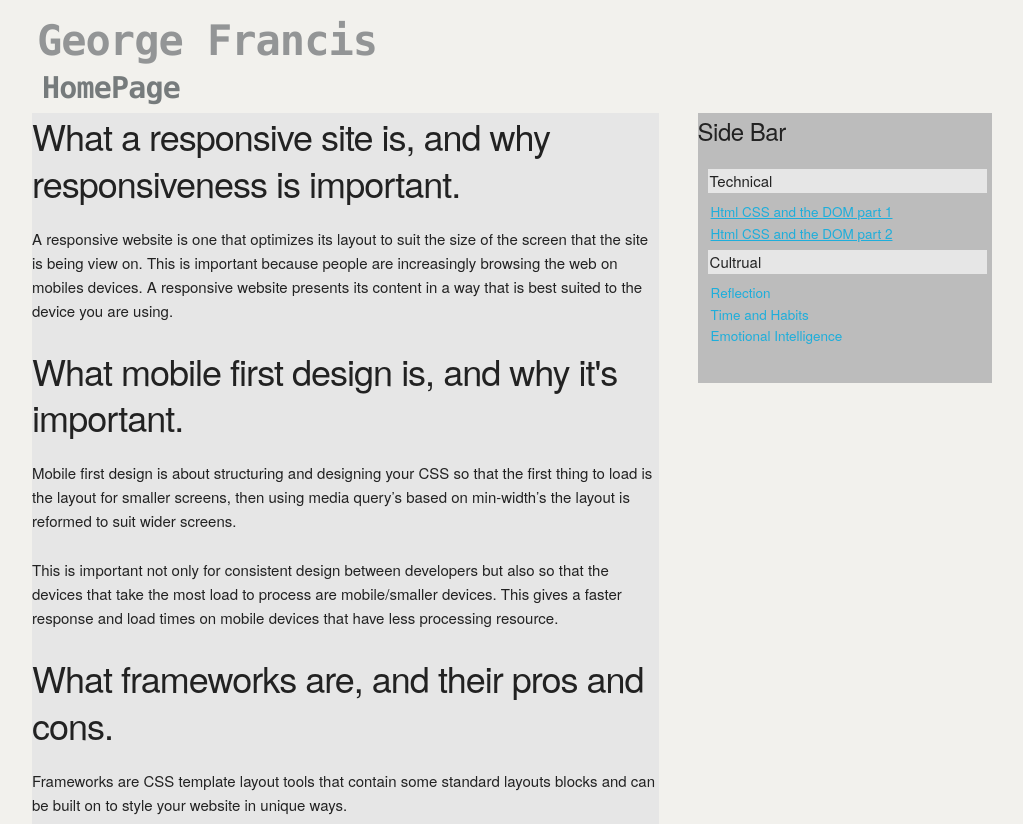
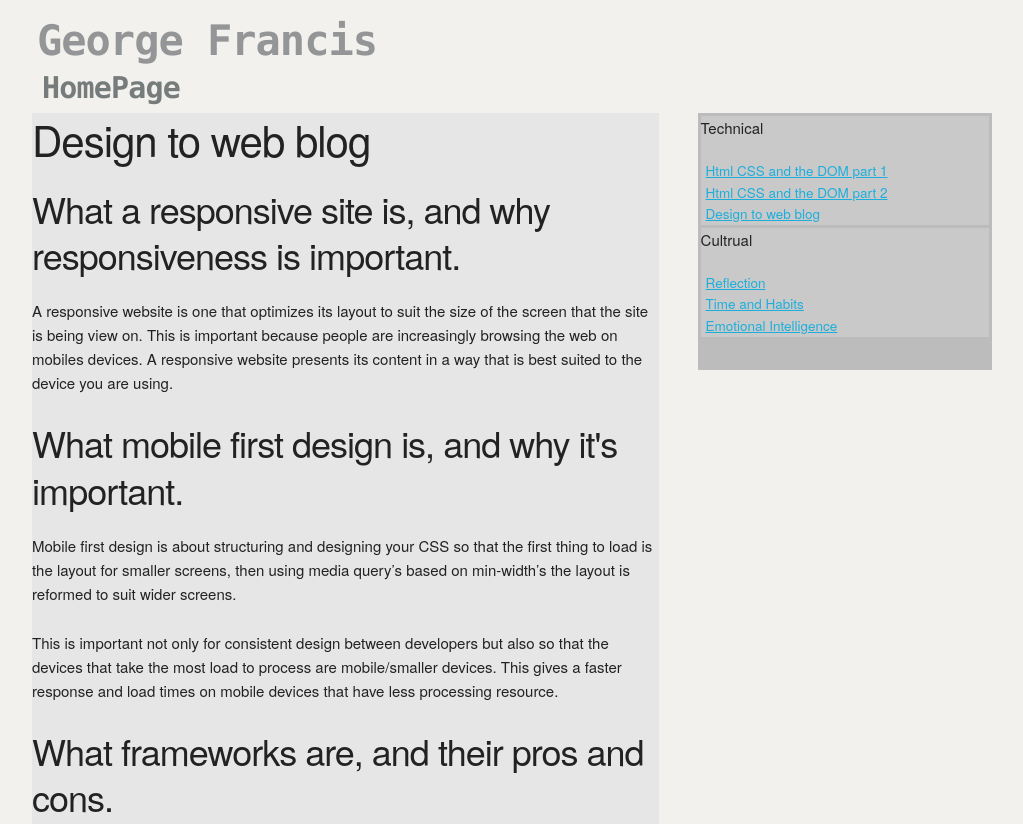
Before and after one commit to georgeF105/georgeF105.github.io, a plain HTML site: page blog/t3-design-to-web-blog.html in a window 1280 px wide. Shown: the top 824 px of the page, without its empty margins (128-1151 px from the left). Drawn offline with nearby package versions, Linux system fonts and the light colour scheme.

Commit message:
added links for c3 blog

```diff
--- a/blog/t3-design-to-web-blog.html
+++ b/blog/t3-design-to-web-blog.html
@@ -1,7 +1,7 @@
 <!DOCTYPE html>
 <html>
   <head>
-    <title></title>
+    <title>Design to web blog</title>
     <meta charset="UTF-8">
 
      <!-- CSS -->
@@ -17,7 +17,7 @@
         <div class="row">
           <div class="one-half columns">
             <h2 class="header-text">George Francis</h2>
-            <h4 class="header-sub-text">HomePage</h4>
+            <h4 class="header-sub-text"><a href="../index.html">HomePage</a></h4>
           </div>
         </div>
       </div>
@@ -27,6 +27,7 @@
       <div class="container">
         <div class="row main-window">
           <div class="eight columns content">
+            <h2>Design to web blog</h2>
             <h3>What a responsive site is, and why responsiveness is important.</h3>
             <p>A responsive website is one that optimizes its layout to suit the size of the screen that the site is being view on. This is important because people are increasingly browsing the web on mobiles devices. A responsive website presents its content in a way that is best suited to the device you are using. </p>
             <h3>What mobile first design is, and why it's important.</h3>
@@ -58,21 +59,21 @@
             <p>The hardest part of my wireframes to implement was the transition between desktop and mobile view. Specifically around transitioning the vertical column content to a horizontal layout. In the end I had to adjust my wire frame design to make implementing the design simpler.</p>
           </div>
           <div class="four columns side-bar">
-            <h5>Side Bar</h5>
-            <ul class="side-bar-menu-2">
+            <ul class="side-bar-menu-1">
               <li>
-                <h6>Technical</h6>
-                <ul class="side-bar-menu-3">
-                  <li><a href="" class="blog-link">Html CSS and the DOM part 1</a></li>
-                  <li><a href="" class="blog-link">Html CSS and the DOM part 2</a></li>
+                <h6>Technical</h5>
+                <ul class="side-bar-menu-2">
+                  <li><a href="blog/t2-html-css-dom-p1.html" class="blog-link">Html CSS and the DOM part 1</a></li>
+                  <li><a href="blog/t2-html-css-dom-p2.html" class="blog-link">Html CSS and the DOM part 2</a></li>
+                  <li><a href="blog/t3-design-to-web-blog.html" class="blog-link">Design to web blog</a></li>
                 </ul>
               </li>
               <li>
-                <h6>Cultrual</h6>
-                <ul class="side-bar-menu-3">
-                  <li><a class="blog-link">Reflection</a></li>
-                  <li><a class="blog-link">Time and Habits</a></li>
-                  <li><a class="blog-link">Emotional Intelligence</a></li>
+                <h6>Cultrual</h5>
+                <ul class="side-bar-menu-2">
+                  <li><a href="blog/c1-reflection-blog.html" class="blog-link">Reflection</a></li>
+                  <li><a href="blog/c1-time-and-habits-blog.html" class="blog-link">Time and Habits</a></li>
+                  <li><a href="blog/c2-emotional-intelligence.html" class="blog-link">Emotional Intelligence</a></li>
                 </ul>
               </li>
             </ul>
--- a/styles/main.css
+++ b/styles/main.css
@@ -23,7 +23,13 @@ body{
   margin-left: 10px;
   color: #767B7C;
 }
-
+.header-sub-text>a{
+  text-decoration: none;
+  color: #767B7C;
+}
+.header-sub-text>a:hover{
+  text-shadow: 1px 1px #1A1A1A;
+}
 .nav-bar{
   background: #63EA2A;
 }
```
Also changed, not shown: blog/blog-template.html (+19 -2 lines), index.html (+2 -1 lines).
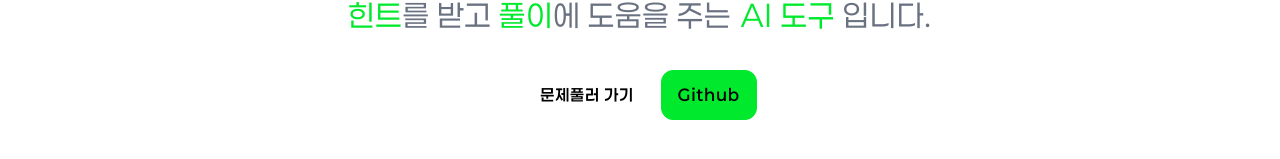
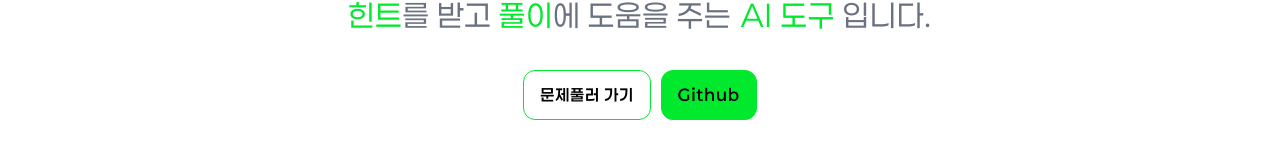
Before and after one commit to k1my3ch4n/HackerRankAIHelper, a Next.js app: page / in a window 1280 px wide. Shown: the part 455-614 px from the top of the page. Built offline with nearby package versions, Linux system fonts and the light colour scheme.

Commit message:
refactor : NavigateButton 디자인 공용 스타일 적용

```diff
--- a/src/app/page.tsx
+++ b/src/app/page.tsx
@@ -30,12 +30,12 @@ const Home = () => {
           </span>
         </div>
         <div className="w-full flex justify-center mt-[36px]">
-          <NavigateButton
-            url={HELPER_URL}
-            className="mr-[10px]"
-            text="문제풀러 가기"
-          />
-          <NavigateButton url={GITHUB_URL} theme="main" text="Github" />
+          <NavigateButton url={HELPER_URL} className="mr-[10px]">
+            문제풀러 가기
+          </NavigateButton>
+          <NavigateButton url={GITHUB_URL} theme="main">
+            Github
+          </NavigateButton>
         </div>
       </div>
     </div>
--- a/src/components/Button/Button.tsx
+++ b/src/components/Button/Button.tsx
@@ -1,21 +1,17 @@
+import { ButtonTheme, BUTTON_THEME_STYLES } from "@/types";
+
 interface ButtonProps extends React.ButtonHTMLAttributes<HTMLButtonElement> {
   className?: string;
-  theme?: "black" | "main" | "white";
+  theme?: ButtonTheme;
 }
 
 const Button = ({ className = "", theme = "black", ...props }: ButtonProps) => {
-  const buttonClassName =
+  const baseStyles =
     "rounded-[10px] p-[10px] whitespace-nowrap font-semibold cursor-pointer";
-
-  const buttonTheme = {
-    black: "border border-white bg-black hover:bg-gray-700",
-    main: "border border-main bg-main text-black hover:bg-main-hover",
-    white: "border border-main bg-white text-black hover:bg-gray-300",
-  };
 
   return (
     <button
-      className={`${buttonClassName} ${buttonTheme[theme]} ${className}`}
+      className={`${baseStyles} ${BUTTON_THEME_STYLES[theme]} ${className}`}
       {...props}
     >
       {props.children}
--- a/src/components/NavigateButton/NavigateButton.tsx
+++ b/src/components/NavigateButton/NavigateButton.tsx
@@ -1,39 +1,36 @@
 "use client";
 
 import { useRouter } from "next/navigation";
+import Button from "@/components/Button";
+import type { ButtonTheme } from "@/types";
+
+interface NavigateButtonProps {
+  url?: string;
+  theme?: ButtonTheme;
+  className?: string;
+  children?: React.ReactNode;
+}
 
 const NavigateButton = ({
   url = "/",
   theme = "white",
   className = "",
-  text = "",
-}: {
-  url?: string;
-  theme?: "main" | "white";
-  className?: string;
-  text?: string;
-}) => {
+  children,
+}: NavigateButtonProps) => {
   const router = useRouter();
-
-  const themeClassName = {
-    white: "border border-white bg-white",
-    main: "border border-main bg-main",
-  };
-
-  const buttonClassName =
-    "px-[16px] py-[12px] rounded-xl text-black font-semibold cursor-pointer";
 
   const handleClick = () => {
     router.push(url);
   };
 
   return (
-    <button
-      className={`${buttonClassName} ${themeClassName[theme]} ${className}`}
+    <Button
+      theme={theme}
+      className={`px-[16px] py-[12px] rounded-xl ${className}`}
       onClick={handleClick}
     >
-      {text}
-    </button>
+      {children}
+    </Button>
   );
 };
 
```
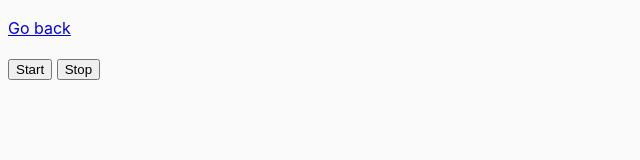
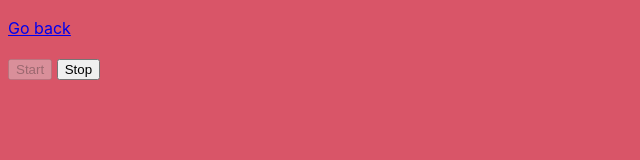
Before and after one commit to Volodymyr1974/goit-js-hw-09, a website built with Parcel: page src/01-color-switcher.html in a window 1280 px wide. Both pictures are taken after a click on the button "Start". Shown: the whole page, without its empty margins (0-640 px from the left). Built offline with nearby package versions, Linux system fonts and the light colour scheme.

Commit message:
додає алгоритм рішення задачі 1

```diff
--- a/src/js/01-color-switcher.js
+++ b/src/js/01-color-switcher.js
@@ -1,2 +1,31 @@
-{/* <button type="button" data-start>Start</button>
-<button type="button" data-stop>Stop</button> */}
+const CHANGE_COLORS_DELAY = 1000;
+const refs = {
+ changeColor: document.querySelector('body'),
+ startBtn: document.querySelector('button[data-start]'),
+ stopBtn: document.querySelector('button[data-stop]'),
+};
+
+refs.stopBtn.setAttribute("disabled", "disabled");
+
+let timerId = null;
+
+refs.startBtn.addEventListener('click', onStartBtn);
+refs.stopBtn.addEventListener('click', onStoptBtn);
+
+function onStartBtn() {
+    refs.startBtn.setAttribute("disabled", "disabled");
+    refs.stopBtn.removeAttribute("disabled");
+    timerId = setInterval(() => {
+        refs.changeColor.style.backgroundColor = `${getRandomHexColor()}`;
+    }, CHANGE_COLORS_DELAY);
+};
+function getRandomHexColor() {
+  return `#${Math.floor(Math.random() * 16777215).toString(16)}`;
+};
+
+
+function onStoptBtn() {
+    clearInterval(timerId);
+    refs.stopBtn.setAttribute("disabled", "disabled");
+    refs.startBtn.removeAttribute("disabled");
+};
```
Also changed, not shown: src/01-color-switcher.html (+1 -1 lines).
▬▬▬▬▬▬
Select, from the listing, all lines that include the word "timerId".

+let timerId = null;
+    timerId = setInterval(() => {
+    clearInterval(timerId);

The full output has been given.